***** DATA FOR THIS TASK *****

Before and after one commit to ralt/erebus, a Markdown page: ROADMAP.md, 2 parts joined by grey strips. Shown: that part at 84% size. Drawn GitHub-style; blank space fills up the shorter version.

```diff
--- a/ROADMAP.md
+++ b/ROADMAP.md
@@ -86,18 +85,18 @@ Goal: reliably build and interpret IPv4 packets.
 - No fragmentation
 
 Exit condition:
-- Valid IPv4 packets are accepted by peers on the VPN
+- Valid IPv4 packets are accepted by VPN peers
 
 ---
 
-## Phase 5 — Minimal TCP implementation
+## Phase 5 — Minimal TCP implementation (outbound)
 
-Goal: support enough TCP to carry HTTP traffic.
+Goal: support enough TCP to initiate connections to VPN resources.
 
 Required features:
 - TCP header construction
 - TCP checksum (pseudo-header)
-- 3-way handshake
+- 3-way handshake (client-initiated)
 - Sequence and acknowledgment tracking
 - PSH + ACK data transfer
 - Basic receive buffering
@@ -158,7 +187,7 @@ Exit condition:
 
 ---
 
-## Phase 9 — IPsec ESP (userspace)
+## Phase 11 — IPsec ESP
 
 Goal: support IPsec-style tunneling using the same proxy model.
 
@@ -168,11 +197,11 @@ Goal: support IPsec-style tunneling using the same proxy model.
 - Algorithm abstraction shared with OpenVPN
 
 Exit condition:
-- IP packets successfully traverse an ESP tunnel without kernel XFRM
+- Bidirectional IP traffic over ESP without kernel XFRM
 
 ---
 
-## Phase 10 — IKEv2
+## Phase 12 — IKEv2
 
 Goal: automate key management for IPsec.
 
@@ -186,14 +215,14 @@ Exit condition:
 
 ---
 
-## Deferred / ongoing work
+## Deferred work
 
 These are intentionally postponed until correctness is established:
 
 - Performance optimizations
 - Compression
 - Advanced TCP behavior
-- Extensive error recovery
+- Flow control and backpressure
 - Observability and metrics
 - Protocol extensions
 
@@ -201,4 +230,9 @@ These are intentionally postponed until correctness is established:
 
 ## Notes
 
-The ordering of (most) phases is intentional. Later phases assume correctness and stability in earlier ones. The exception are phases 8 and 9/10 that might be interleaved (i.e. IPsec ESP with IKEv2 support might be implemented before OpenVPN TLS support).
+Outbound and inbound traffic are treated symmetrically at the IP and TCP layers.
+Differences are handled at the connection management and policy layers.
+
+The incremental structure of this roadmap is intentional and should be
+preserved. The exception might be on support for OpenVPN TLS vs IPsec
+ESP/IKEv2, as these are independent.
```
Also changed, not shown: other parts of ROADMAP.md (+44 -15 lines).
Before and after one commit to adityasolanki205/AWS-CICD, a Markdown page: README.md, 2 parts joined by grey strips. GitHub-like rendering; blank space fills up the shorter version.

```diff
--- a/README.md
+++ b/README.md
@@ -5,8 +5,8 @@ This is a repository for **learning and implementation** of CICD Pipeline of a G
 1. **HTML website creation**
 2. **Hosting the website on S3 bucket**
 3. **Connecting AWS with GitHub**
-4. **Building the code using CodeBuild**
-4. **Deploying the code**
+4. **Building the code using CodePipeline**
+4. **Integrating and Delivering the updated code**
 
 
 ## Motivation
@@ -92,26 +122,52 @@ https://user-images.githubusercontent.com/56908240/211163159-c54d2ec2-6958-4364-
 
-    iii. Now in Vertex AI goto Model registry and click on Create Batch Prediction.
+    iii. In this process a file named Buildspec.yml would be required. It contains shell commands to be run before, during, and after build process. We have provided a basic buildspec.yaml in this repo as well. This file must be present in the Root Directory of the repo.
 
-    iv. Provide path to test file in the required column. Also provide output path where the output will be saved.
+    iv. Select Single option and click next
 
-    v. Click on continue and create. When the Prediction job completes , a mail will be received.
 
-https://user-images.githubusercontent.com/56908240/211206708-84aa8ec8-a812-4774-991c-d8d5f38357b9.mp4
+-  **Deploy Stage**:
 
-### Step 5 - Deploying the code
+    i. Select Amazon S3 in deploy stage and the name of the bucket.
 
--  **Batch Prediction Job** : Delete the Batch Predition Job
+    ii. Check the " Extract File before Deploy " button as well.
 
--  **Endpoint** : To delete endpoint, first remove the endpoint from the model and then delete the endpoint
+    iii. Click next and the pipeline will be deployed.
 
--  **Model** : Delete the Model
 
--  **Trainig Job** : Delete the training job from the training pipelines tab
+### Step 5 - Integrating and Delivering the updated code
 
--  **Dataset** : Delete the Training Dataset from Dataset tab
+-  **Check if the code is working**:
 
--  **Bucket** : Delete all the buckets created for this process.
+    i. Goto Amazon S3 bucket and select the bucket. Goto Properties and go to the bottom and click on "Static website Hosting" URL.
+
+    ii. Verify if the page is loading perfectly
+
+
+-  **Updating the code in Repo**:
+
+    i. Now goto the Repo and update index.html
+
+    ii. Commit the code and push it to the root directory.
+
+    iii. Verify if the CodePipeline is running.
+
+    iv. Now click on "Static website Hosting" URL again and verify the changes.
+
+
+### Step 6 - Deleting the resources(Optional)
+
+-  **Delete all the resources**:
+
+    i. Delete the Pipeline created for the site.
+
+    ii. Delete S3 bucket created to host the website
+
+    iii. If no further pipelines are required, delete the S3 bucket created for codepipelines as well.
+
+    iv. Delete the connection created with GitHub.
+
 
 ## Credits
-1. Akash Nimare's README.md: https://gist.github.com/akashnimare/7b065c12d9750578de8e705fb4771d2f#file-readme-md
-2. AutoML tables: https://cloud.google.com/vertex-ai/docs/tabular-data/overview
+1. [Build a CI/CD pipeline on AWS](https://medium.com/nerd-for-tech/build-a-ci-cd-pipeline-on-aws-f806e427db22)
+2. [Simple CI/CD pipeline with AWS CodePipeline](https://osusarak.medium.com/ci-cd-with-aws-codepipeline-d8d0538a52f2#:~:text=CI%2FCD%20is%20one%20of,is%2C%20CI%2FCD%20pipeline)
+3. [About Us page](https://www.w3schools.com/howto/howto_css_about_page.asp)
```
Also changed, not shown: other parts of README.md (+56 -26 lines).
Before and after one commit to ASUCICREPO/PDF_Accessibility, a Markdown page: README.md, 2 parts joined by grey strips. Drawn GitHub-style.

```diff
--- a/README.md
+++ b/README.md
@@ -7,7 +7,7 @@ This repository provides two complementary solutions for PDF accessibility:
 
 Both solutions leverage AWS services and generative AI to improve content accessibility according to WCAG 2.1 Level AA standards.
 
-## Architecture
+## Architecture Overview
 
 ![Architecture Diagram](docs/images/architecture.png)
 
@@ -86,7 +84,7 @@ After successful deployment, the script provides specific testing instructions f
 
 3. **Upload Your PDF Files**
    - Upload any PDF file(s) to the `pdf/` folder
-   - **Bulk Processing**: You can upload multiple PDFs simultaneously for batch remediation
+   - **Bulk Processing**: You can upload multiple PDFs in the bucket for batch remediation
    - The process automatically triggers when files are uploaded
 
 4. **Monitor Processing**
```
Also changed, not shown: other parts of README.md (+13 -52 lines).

*****

EXERCISE OBJECTIVE: Return all the data exactly as given.

SOLUTION TO THE PROBLEM:
Before and after one commit to ralt/erebus, a Markdown page: ROADMAP.md, 2 parts joined by grey strips. Shown: that part at 84% size. Drawn GitHub-style; blank space fills up the shorter version.

```diff
--- a/ROADMAP.md
+++ b/ROADMAP.md
@@ -86,18 +85,18 @@ Goal: reliably build and interpret IPv4 packets.
 - No fragmentation
 
 Exit condition:
-- Valid IPv4 packets are accepted by peers on the VPN
+- Valid IPv4 packets are accepted by VPN peers
 
 ---
 
-## Phase 5 — Minimal TCP implementation
+## Phase 5 — Minimal TCP implementation (outbound)
 
-Goal: support enough TCP to carry HTTP traffic.
+Goal: support enough TCP to initiate connections to VPN resources.
 
 Required features:
 - TCP header construction
 - TCP checksum (pseudo-header)
-- 3-way handshake
+- 3-way handshake (client-initiated)
 - Sequence and acknowledgment tracking
 - PSH + ACK data transfer
 - Basic receive buffering
@@ -158,7 +187,7 @@ Exit condition:
 
 ---
 
-## Phase 9 — IPsec ESP (userspace)
+## Phase 11 — IPsec ESP
 
 Goal: support IPsec-style tunneling using the same proxy model.
 
@@ -168,11 +197,11 @@ Goal: support IPsec-style tunneling using the same proxy model.
 - Algorithm abstraction shared with OpenVPN
 
 Exit condition:
-- IP packets successfully traverse an ESP tunnel without kernel XFRM
+- Bidirectional IP traffic over ESP without kernel XFRM
 
 ---
 
-## Phase 10 — IKEv2
+## Phase 12 — IKEv2
 
 Goal: automate key management for IPsec.
 
@@ -186,14 +215,14 @@ Exit condition:
 
 ---
 
-## Deferred / ongoing work
+## Deferred work
 
 These are intentionally postponed until correctness is established:
 
 - Performance optimizations
 - Compression
 - Advanced TCP behavior
-- Extensive error recovery
+- Flow control and backpressure
 - Observability and metrics
 - Protocol extensions
 
@@ -201,4 +230,9 @@ These are intentionally postponed until correctness is established:
 
 ## Notes
 
-The ordering of (most) phases is intentional. Later phases assume correctness and stability in earlier ones. The exception are phases 8 and 9/10 that might be interleaved (i.e. IPsec ESP with IKEv2 support might be implemented before OpenVPN TLS support).
+Outbound and inbound traffic are treated symmetrically at the IP and TCP layers.
+Differences are handled at the connection management and policy layers.
+
+The incremental structure of this roadmap is intentional and should be
+preserved. The exception might be on support for OpenVPN TLS vs IPsec
+ESP/IKEv2, as these are independent.
```
Also changed, not shown: other parts of ROADMAP.md (+44 -15 lines).
Before and after one commit to adityasolanki205/AWS-CICD, a Markdown page: README.md, 2 parts joined by grey strips. GitHub-like rendering; blank space fills up the shorter version.

```diff
--- a/README.md
+++ b/README.md
@@ -5,8 +5,8 @@ This is a repository for **learning and implementation** of CICD Pipeline of a G
 1. **HTML website creation**
 2. **Hosting the website on S3 bucket**
 3. **Connecting AWS with GitHub**
-4. **Building the code using CodeBuild**
-4. **Deploying the code**
+4. **Building the code using CodePipeline**
+4. **Integrating and Delivering the updated code**
 
 
 ## Motivation
@@ -92,26 +122,52 @@ https://user-images.githubusercontent.com/56908240/211163159-c54d2ec2-6958-4364-
 
-    iii. Now in Vertex AI goto Model registry and click on Create Batch Prediction.
+    iii. In this process a file named Buildspec.yml would be required. It contains shell commands to be run before, during, and after build process. We have provided a basic buildspec.yaml in this repo as well. This file must be present in the Root Directory of the repo.
 
-    iv. Provide path to test file in the required column. Also provide output path where the output will be saved.
+    iv. Select Single option and click next
 
-    v. Click on continue and create. When the Prediction job completes , a mail will be received.
 
-https://user-images.githubusercontent.com/56908240/211206708-84aa8ec8-a812-4774-991c-d8d5f38357b9.mp4
+-  **Deploy Stage**:
 
-### Step 5 - Deploying the code
+    i. Select Amazon S3 in deploy stage and the name of the bucket.
 
--  **Batch Prediction Job** : Delete the Batch Predition Job
+    ii. Check the " Extract File before Deploy " button as well.
 
--  **Endpoint** : To delete endpoint, first remove the endpoint from the model and then delete the endpoint
+    iii. Click next and the pipeline will be deployed.
 
--  **Model** : Delete the Model
 
--  **Trainig Job** : Delete the training job from the training pipelines tab
+### Step 5 - Integrating and Delivering the updated code
 
--  **Dataset** : Delete the Training Dataset from Dataset tab
+-  **Check if the code is working**:
 
--  **Bucket** : Delete all the buckets created for this process.
+    i. Goto Amazon S3 bucket and select the bucket. Goto Properties and go to the bottom and click on "Static website Hosting" URL.
+
+    ii. Verify if the page is loading perfectly
+
+
+-  **Updating the code in Repo**:
+
+    i. Now goto the Repo and update index.html
+
+    ii. Commit the code and push it to the root directory.
+
+    iii. Verify if the CodePipeline is running.
+
+    iv. Now click on "Static website Hosting" URL again and verify the changes.
+
+
+### Step 6 - Deleting the resources(Optional)
+
+-  **Delete all the resources**:
+
+    i. Delete the Pipeline created for the site.
+
+    ii. Delete S3 bucket created to host the website
+
+    iii. If no further pipelines are required, delete the S3 bucket created for codepipelines as well.
+
+    iv. Delete the connection created with GitHub.
+
 
 ## Credits
-1. Akash Nimare's README.md: https://gist.github.com/akashnimare/7b065c12d9750578de8e705fb4771d2f#file-readme-md
-2. AutoML tables: https://cloud.google.com/vertex-ai/docs/tabular-data/overview
+1. [Build a CI/CD pipeline on AWS](https://medium.com/nerd-for-tech/build-a-ci-cd-pipeline-on-aws-f806e427db22)
+2. [Simple CI/CD pipeline with AWS CodePipeline](https://osusarak.medium.com/ci-cd-with-aws-codepipeline-d8d0538a52f2#:~:text=CI%2FCD%20is%20one%20of,is%2C%20CI%2FCD%20pipeline)
+3. [About Us page](https://www.w3schools.com/howto/howto_css_about_page.asp)
```
Also changed, not shown: other parts of README.md (+56 -26 lines).
Before and after one commit to ASUCICREPO/PDF_Accessibility, a Markdown page: README.md, 2 parts joined by grey strips. Drawn GitHub-style.

```diff
--- a/README.md
+++ b/README.md
@@ -7,7 +7,7 @@ This repository provides two complementary solutions for PDF accessibility:
 
 Both solutions leverage AWS services and generative AI to improve content accessibility according to WCAG 2.1 Level AA standards.
 
-## Architecture
+## Architecture Overview
 
 ![Architecture Diagram](docs/images/architecture.png)
 
@@ -86,7 +84,7 @@ After successful deployment, the script provides specific testing instructions f
 
 3. **Upload Your PDF Files**
    - Upload any PDF file(s) to the `pdf/` folder
-   - **Bulk Processing**: You can upload multiple PDFs simultaneously for batch remediation
+   - **Bulk Processing**: You can upload multiple PDFs in the bucket for batch remediation
    - The process automatically triggers when files are uploaded
 
 4. **Monitor Processing**
```
Also changed, not shown: other parts of README.md (+13 -52 lines).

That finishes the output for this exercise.